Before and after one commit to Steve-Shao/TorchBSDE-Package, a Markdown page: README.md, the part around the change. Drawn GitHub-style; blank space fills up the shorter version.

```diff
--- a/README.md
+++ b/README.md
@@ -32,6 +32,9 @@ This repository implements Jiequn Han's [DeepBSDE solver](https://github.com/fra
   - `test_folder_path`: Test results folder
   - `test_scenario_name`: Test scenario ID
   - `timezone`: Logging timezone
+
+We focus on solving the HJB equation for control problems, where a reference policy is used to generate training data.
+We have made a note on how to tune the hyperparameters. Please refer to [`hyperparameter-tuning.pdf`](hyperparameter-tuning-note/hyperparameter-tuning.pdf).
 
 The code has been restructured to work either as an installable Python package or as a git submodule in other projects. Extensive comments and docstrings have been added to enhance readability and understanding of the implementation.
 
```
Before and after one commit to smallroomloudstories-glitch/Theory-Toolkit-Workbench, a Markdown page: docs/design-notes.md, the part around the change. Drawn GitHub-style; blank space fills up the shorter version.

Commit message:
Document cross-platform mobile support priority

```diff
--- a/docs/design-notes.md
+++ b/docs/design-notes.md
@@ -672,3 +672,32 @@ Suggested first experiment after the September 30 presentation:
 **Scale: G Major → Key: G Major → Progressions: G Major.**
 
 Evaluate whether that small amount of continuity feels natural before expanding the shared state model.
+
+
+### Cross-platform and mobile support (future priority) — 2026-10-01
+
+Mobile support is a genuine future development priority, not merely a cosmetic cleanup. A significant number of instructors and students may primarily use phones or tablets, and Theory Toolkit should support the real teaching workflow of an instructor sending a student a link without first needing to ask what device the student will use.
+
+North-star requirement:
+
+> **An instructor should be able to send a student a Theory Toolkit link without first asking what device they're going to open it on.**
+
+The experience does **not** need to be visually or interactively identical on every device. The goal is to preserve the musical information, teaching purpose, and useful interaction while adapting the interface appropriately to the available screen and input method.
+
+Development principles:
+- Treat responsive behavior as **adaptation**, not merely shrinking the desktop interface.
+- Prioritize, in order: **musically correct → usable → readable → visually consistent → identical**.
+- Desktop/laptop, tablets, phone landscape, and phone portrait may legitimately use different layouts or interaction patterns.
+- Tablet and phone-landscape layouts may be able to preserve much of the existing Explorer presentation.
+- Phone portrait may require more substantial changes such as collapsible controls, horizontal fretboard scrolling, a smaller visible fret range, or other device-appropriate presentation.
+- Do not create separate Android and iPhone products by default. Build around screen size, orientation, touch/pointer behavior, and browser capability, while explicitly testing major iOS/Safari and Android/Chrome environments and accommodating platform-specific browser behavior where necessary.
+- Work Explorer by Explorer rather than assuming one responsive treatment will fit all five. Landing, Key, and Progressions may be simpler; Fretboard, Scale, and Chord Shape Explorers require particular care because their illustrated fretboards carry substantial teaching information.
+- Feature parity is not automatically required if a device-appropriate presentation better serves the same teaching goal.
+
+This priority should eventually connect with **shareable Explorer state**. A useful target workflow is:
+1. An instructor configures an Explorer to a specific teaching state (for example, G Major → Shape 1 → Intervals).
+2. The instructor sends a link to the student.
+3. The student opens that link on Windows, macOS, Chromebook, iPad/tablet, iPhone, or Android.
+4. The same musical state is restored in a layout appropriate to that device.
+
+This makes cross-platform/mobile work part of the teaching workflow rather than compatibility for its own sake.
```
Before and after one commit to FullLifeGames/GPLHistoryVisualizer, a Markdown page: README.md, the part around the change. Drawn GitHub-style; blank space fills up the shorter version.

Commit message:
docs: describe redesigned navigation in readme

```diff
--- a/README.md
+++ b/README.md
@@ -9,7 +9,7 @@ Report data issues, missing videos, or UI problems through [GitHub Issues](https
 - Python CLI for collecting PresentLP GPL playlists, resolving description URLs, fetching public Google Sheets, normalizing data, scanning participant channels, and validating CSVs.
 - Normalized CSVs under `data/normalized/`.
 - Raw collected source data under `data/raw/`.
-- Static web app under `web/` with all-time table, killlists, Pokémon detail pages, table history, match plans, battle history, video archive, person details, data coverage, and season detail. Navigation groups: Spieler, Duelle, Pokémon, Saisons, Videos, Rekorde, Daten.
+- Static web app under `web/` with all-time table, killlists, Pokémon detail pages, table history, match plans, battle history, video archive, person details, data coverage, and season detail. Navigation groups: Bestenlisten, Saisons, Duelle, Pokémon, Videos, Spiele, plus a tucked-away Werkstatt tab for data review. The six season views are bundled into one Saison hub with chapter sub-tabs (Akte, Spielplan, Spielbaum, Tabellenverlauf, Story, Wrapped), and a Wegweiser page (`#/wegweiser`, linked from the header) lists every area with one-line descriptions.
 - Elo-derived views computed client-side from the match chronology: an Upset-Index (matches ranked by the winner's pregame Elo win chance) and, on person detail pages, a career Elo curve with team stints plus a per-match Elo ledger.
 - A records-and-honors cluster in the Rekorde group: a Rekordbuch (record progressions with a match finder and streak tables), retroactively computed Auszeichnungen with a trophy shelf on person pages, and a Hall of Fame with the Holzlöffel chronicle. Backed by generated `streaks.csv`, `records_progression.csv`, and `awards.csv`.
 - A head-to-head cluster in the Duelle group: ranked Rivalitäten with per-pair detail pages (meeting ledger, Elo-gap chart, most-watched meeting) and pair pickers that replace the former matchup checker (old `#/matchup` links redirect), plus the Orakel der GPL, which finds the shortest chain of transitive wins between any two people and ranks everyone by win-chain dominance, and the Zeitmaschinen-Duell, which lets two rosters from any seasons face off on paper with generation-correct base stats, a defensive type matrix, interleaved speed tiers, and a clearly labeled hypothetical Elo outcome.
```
+ + + +
_WHAT THE TASK REQUIRES_. Identify each line of the material where the word "device" shows up, and copy it.

_SOLUTION FOR THIS PROBLEM_.
+Mobile support is a genuine future development priority, not merely a cosmetic cleanup. A significant number of instructors and students may primarily use phones or tablets, and Theory Toolkit should support the real teaching workflow of an instructor sending a student a link without first needing to ask what device the student will use.
+> **An instructor should be able to send a student a Theory Toolkit link without first asking what device they're going to open it on.**
+The experience does **not** need to be visually or interactively identical on every device. The goal is to preserve the musical information, teaching purpose, and useful interaction while adapting the interface appropriately to the available screen and input method.
+- Phone portrait may require more substantial changes such as collapsible controls, horizontal fretboard scrolling, a smaller visible fret range, or other device-appropriate presentation.
+- Feature parity is not automatically required if a device-appropriate presentation better serves the same teaching goal.
+4. The same musical state is restored in a layout appropriate to that device.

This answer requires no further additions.